Let's talk about stage floors for a moment because they don't always get the attention they deserve. The floor of the stage serves two important purposes: it's the working surface for performers and it's the attachment surface to brace or lock down scenery. These functions have very different requirements, but both have to be worked into the floor design. Here's why.
ESTA and PLASA have announce the release of an International Code of Practice for Entertainment Rigging (ICOPER). The document, which is an outline of actions to be taken at each stage of rigging, from pre-design through removal from the venue, is available as a free download at www.esta.org/icoper or www.plasa.org/icoper. ICOPER was created to promote awareness and safety worldwide by providing a model sequence of considerations and actions. The focus is on arena rigging, however it is applicable to all event production rigging disciplines. Regulations and standards differ around the world, so ICOPER is not prescriptive. However, it provides a series of guidelines that, if followed, are expected to produce predictable results and enhance safe practice.
Throughout the south there are schools, universities and professional theatres with electrical equipment that has been submerged in flood waters from Hurricanes Harvey and Irma. They're biggest question is, "What can I dry out and use, and what do I have to replace?" NEMA (the National Electrical Manufacturers Association) has a guide for this (NEMA GD 1-2016 Evaluating Water-Damaged Electrical Equipment) that you can download here.
Earlier this year we started working with New York's Target Margin Theater on converting a two story warehouse into a new studio theatre, rehearsal spaces, and office space. Two acoustically isolated rehearsal rooms were built at the beginning of the summer. When bids for the resilient stage floor were twice as high as expected the team decided that TMT could build it themselves.
Kevin Willmorth has a long and interesting article on his blog in which he argues for the recognition of professional lighting designers, and what a professional lighting designer is and is not. The post echoes Chapter 1 of Designing With Light, and many of the things I've written in the book’s blog, including promoting the lighting design profession, the value of professional lighting design, the need for projects to use a professional lighting designer (here, here and here), and those other than professional lighting designers making design decisions, among other topics. I don't have much to add to Kevin's post, except to say that it's well worth reading.
There's a funny, but true, phrase understood by theatre professionals and amateurs alike. "In is Down, Down is Front, Out is Up, Up is Back." And that's just the beginning! An architect or engineer designing a theatre will hear common words used in nonsensical ways. For years we've kicked off projects by distributing an illustrated theatre glossary to everyone on our team. We've found it to be very helpful, since architects and engineers usually don't know the lingo of the theatre. Now we've decided to make this short guide available to everyone. Our Illustrated Theatre Glossary eliminates confusion with clear definitions, descriptions, drawings, and photos. Definitions include:

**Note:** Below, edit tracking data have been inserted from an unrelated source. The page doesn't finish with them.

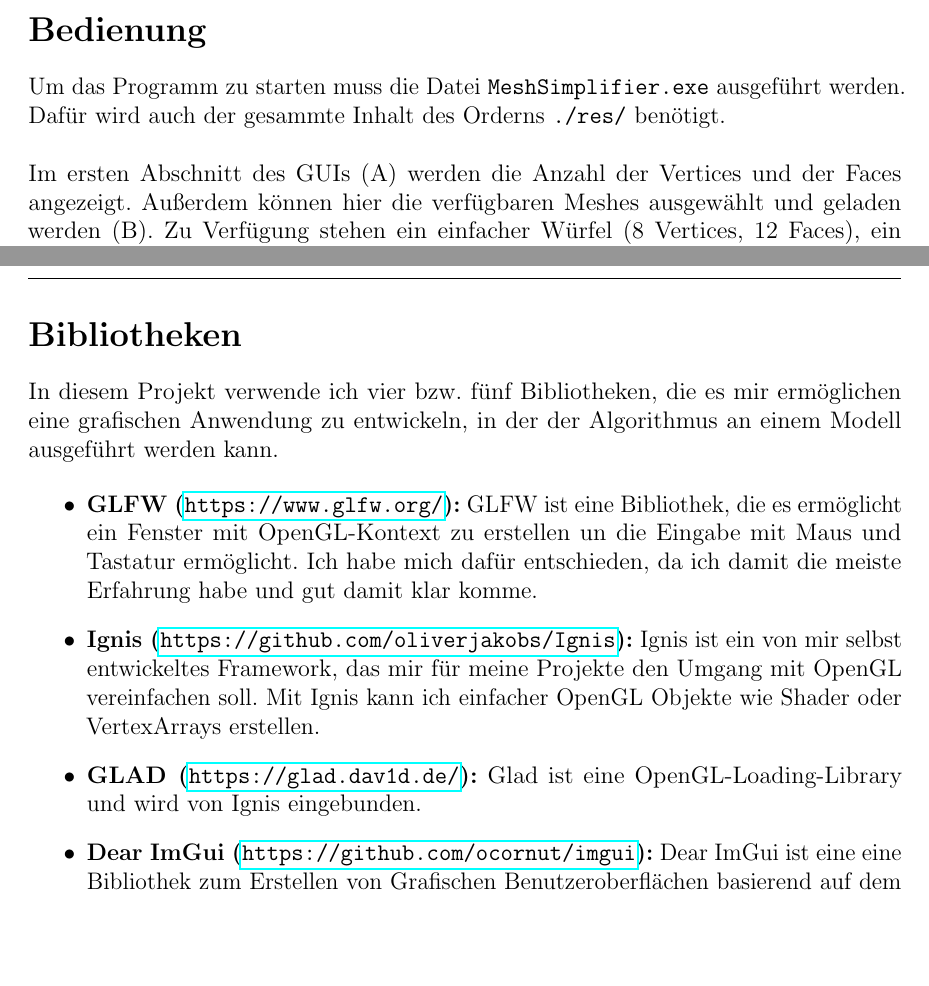
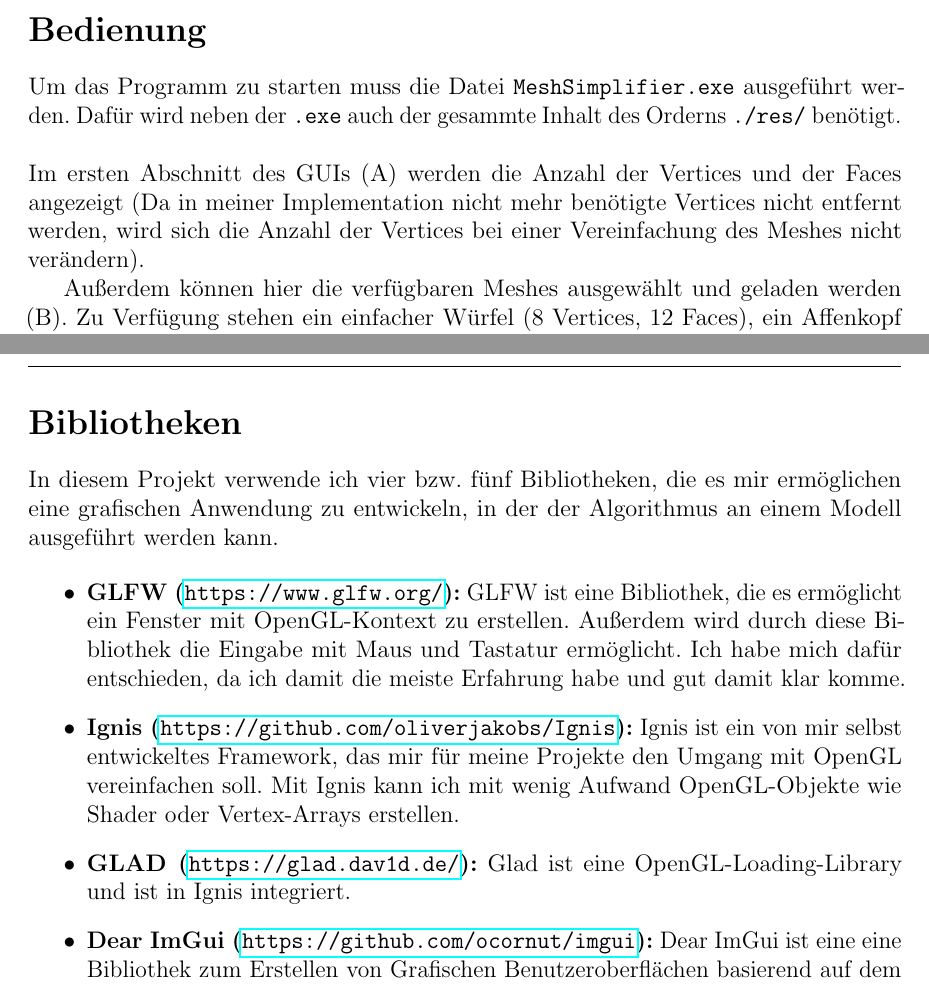
Before and after one commit to oliverjakobs/MeshSimplifier, a LaTeX document (doc/doc.tex): two parts of pages 4 and 5 of 5, joined at a grey line, cut so that both start at the same text, the shorter picture padded with empty space. Compiled offline with pdfLaTeX.

Commit message:
update doc

```diff
--- a/doc/doc.tex
+++ b/doc/doc.tex
@@ -108,10 +109,11 @@ Das wirkliche entfernen der überflüssigen Vertices würde ich erst beim export
 \newpage
 \section*{Bedienung}
 
-Um das Programm zu starten muss die Datei \texttt{MeshSimplifier.exe} ausgeführt werden. Dafür wird auch der gesammte Inhalt des Orderns \texttt{./res/} benötigt.
+Um das Programm zu starten muss die Datei \texttt{MeshSimplifier.exe} ausgeführt werden. Dafür wird neben der \texttt{.exe} auch der gesammte Inhalt des Orderns \texttt{./res/} benötigt.
 \\
 \\
-Im ersten Abschnitt des GUIs (A) werden die Anzahl der Vertices und der Faces angezeigt.
+Im ersten Abschnitt des GUIs (A) werden die Anzahl der Vertices und der Faces angezeigt (Da in meiner Implementation nicht mehr benötigte Vertices nicht entfernt werden, wird sich die Anzahl der Vertices bei einer Vereinfachung des Meshes nicht verändern).
+
 Außerdem können hier die verfügbaren Meshes ausgewählt und geladen werden (B). Zu Verfügung stehen ein einfacher Würfel (8 Vertices, 12 Faces), ein Affenkopf (2012 Vertices, 3936 Faces) und die Marsienne Base (13235 Vertices, 27894 Faces) aus Übung03.
 \\
 \\
@@ -136,13 +138,14 @@ In diesem Projekt verwende ich vier bzw. fünf Bibliotheken, die es mir ermögli
 
 \begin{itemize}
 	\item \textbf{GLFW (\url{https://www.glfw.org/}):}
-	GLFW ist eine Bibliothek, die es ermöglicht ein Fenster mit OpenGL-Kontext zu erstellen un die Eingabe mit Maus und Tastatur ermöglicht.
+	GLFW ist eine Bibliothek, die es ermöglicht ein Fenster mit OpenGL-Kontext zu erstellen.
+	Außerdem wird durch diese Bibliothek die Eingabe mit Maus und Tastatur ermöglicht.
 	Ich habe mich dafür entschieden, da ich damit die meiste Erfahrung habe und gut damit klar komme.
 	\item \textbf{Ignis (\url{https://github.com/oliverjakobs/Ignis}):}
 	Ignis ist ein von mir selbst entwickeltes Framework, das mir für meine Projekte den Umgang mit OpenGL vereinfachen soll.
-	Mit Ignis kann ich einfacher OpenGL Objekte wie Shader oder VertexArrays erstellen.
+	Mit Ignis kann ich mit wenig Aufwand OpenGL-Objekte wie Shader oder Vertex-Arrays erstellen.
 	\item \textbf{GLAD (\url{https://glad.dav1d.de/}):}
-	Glad ist eine OpenGL-Loading-Library und wird von Ignis eingebunden.
+	Glad ist eine OpenGL-Loading-Library und ist in Ignis integriert.
 	\item \textbf{Dear ImGui (\url{https://github.com/ocornut/imgui}):}
 	Dear ImGui ist eine eine Bibliothek zum Erstellen von Grafischen Benutzeroberflächen basierend auf dem \emph{Immediate Mode GUI} Paradigma.
 	Durch Dear ImGui kann ich meiner Anwendung eine grafische Benutzeroberfläche geben, und somit die Bedienung vereinfachen.
```
Also changed, not shown: doc/doc.pdf, doc/doc.tex (15 more changed lines).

We’ve had several people call this year to ask, “Why should I hire Studio T+L when the local sales rep/distributor has offered to do the work?” In one instance the caller was an interior designer we’ve worked with before who wanted help in explaining the role of a lighting designer to a client. In another, it was the client of an architect who was urging that we be brought on board as a theatre consultant. In all cases the owner was looking to save money, and saw adding another consultant to the design team as a potential waste of money. Nothing could be further from the truth.